• **The problem**
Please return every line of the records below that contains the word "timestamp".

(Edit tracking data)
-=-=-=-=-
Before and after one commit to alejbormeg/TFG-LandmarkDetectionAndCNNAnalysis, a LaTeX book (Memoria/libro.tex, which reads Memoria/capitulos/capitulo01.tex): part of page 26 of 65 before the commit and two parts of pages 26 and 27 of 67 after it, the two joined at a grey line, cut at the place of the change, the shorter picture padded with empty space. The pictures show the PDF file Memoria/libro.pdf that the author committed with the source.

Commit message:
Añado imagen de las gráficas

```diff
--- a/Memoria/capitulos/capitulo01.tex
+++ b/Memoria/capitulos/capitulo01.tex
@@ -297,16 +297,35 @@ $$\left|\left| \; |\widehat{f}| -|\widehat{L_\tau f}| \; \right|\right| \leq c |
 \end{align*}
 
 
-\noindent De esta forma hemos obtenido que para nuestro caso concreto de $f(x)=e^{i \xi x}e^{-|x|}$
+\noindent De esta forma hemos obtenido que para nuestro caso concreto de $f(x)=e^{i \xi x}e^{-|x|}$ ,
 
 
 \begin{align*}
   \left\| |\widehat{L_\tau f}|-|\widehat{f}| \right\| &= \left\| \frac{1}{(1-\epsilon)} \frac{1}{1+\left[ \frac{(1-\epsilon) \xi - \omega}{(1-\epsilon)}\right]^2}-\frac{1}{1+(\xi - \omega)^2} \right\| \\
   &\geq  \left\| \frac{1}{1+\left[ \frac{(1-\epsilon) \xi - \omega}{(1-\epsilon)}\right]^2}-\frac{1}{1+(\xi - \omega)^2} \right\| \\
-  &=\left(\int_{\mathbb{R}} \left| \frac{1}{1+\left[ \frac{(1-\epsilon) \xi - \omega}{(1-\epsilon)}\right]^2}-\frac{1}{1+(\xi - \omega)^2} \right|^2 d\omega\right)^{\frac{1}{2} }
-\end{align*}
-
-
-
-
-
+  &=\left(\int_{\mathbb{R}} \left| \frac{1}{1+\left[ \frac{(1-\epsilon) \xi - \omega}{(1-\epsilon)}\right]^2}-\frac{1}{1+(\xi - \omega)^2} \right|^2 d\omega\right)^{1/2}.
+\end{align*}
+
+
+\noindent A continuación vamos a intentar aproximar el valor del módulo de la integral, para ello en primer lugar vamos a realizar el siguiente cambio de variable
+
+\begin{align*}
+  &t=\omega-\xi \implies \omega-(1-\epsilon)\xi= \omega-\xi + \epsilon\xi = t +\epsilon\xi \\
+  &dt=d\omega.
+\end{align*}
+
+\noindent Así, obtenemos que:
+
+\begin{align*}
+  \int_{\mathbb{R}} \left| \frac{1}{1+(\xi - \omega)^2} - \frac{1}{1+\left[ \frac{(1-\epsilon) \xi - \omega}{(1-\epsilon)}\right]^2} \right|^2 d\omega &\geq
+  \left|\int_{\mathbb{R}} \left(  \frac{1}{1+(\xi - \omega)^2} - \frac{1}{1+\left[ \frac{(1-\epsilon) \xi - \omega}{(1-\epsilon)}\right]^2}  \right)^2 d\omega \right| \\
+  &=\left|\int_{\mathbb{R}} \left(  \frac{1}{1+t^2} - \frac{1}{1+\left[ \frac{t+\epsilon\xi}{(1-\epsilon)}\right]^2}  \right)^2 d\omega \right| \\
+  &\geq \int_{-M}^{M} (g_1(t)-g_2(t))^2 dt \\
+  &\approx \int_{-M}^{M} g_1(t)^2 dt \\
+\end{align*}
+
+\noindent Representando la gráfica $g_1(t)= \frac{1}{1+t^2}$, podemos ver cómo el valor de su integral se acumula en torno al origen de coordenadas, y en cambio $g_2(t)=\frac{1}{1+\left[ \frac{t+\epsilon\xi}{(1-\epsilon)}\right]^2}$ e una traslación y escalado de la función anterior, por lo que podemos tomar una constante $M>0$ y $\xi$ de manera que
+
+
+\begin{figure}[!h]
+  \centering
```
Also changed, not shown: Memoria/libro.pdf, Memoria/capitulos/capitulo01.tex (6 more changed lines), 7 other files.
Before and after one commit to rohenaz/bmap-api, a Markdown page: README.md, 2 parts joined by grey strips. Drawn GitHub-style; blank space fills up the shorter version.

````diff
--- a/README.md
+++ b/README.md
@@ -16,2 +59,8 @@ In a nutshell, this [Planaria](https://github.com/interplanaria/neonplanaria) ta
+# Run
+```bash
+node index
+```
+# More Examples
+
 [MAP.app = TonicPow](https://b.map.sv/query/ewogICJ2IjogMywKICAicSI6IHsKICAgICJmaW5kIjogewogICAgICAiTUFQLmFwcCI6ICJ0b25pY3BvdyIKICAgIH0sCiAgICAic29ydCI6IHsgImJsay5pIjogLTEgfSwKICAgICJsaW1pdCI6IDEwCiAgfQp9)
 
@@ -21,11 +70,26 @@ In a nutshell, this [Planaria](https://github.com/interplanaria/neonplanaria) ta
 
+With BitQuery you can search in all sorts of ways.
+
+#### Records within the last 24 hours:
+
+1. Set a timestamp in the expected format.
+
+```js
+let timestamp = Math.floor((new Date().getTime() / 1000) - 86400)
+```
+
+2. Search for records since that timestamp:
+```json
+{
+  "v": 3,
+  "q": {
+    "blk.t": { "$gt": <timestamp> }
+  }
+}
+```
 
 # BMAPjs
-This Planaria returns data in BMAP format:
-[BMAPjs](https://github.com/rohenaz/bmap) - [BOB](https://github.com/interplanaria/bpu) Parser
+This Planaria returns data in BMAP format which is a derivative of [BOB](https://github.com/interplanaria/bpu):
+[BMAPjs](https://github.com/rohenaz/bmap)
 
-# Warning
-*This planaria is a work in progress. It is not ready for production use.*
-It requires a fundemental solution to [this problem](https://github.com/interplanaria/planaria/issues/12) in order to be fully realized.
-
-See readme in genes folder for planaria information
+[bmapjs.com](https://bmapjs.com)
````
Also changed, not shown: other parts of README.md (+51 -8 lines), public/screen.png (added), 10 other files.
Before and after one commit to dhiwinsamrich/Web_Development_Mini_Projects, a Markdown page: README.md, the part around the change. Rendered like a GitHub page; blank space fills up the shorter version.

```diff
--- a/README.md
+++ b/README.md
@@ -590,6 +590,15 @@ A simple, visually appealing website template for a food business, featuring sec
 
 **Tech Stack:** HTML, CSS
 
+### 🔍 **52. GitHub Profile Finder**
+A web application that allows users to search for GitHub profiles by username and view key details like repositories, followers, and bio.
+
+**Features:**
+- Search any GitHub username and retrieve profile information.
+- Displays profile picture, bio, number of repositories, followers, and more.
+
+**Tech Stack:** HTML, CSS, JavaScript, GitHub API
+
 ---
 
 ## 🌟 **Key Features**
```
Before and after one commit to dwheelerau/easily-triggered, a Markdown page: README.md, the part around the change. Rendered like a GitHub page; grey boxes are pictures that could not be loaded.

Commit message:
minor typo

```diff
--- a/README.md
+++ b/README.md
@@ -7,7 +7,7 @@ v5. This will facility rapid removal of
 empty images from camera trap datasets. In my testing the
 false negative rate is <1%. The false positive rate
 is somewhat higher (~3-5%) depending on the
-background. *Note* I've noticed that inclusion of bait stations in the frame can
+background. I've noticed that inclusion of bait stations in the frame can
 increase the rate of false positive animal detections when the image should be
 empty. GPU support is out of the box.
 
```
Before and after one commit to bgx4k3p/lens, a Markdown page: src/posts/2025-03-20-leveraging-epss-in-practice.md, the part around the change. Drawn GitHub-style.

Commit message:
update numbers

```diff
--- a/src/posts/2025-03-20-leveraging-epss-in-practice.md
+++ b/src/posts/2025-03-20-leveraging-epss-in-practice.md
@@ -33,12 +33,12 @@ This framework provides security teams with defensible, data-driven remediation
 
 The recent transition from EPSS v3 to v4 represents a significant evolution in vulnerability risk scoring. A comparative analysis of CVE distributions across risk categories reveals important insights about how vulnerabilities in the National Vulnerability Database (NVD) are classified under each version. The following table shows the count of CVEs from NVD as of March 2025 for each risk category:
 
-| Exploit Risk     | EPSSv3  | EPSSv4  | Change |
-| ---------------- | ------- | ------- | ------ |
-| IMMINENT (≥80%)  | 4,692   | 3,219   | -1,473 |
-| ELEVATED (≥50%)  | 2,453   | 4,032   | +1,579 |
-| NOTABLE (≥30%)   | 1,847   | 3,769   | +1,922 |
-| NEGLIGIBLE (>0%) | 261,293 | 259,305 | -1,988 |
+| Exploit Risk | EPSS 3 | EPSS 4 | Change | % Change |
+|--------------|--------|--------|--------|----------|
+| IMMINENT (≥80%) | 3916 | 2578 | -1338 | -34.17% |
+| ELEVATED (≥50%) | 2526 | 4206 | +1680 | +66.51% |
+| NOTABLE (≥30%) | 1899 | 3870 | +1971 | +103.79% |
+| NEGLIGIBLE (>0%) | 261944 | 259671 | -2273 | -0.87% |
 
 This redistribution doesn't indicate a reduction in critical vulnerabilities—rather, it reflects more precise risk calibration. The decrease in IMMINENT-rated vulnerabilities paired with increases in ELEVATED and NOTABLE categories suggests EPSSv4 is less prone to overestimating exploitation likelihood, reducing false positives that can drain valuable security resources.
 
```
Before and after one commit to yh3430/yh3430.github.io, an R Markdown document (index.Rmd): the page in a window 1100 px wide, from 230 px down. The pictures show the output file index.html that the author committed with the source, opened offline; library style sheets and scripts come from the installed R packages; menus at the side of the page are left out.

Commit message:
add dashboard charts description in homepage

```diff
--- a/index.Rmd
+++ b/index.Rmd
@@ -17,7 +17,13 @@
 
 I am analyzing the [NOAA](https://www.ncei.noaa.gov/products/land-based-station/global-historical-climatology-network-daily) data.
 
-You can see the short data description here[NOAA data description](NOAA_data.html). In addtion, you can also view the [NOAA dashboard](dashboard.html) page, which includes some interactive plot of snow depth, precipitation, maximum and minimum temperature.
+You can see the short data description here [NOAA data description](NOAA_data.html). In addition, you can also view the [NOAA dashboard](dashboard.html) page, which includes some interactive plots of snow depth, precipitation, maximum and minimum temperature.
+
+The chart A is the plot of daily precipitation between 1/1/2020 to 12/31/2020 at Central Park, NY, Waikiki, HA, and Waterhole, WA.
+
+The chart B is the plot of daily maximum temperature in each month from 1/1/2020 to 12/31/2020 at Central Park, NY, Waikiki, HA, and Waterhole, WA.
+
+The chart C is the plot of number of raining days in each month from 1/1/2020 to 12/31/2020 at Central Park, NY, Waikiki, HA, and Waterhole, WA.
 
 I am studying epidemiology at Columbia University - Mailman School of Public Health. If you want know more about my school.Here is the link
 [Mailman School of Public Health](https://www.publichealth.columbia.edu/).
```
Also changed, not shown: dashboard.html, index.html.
-=-=-=-=-
• **Exercise answer**
+1. Set a timestamp in the expected format.
+let timestamp = Math.floor((new Date().getTime() / 1000) - 86400)
+2. Search for records since that timestamp:
+    "blk.t": { "$gt": <timestamp> }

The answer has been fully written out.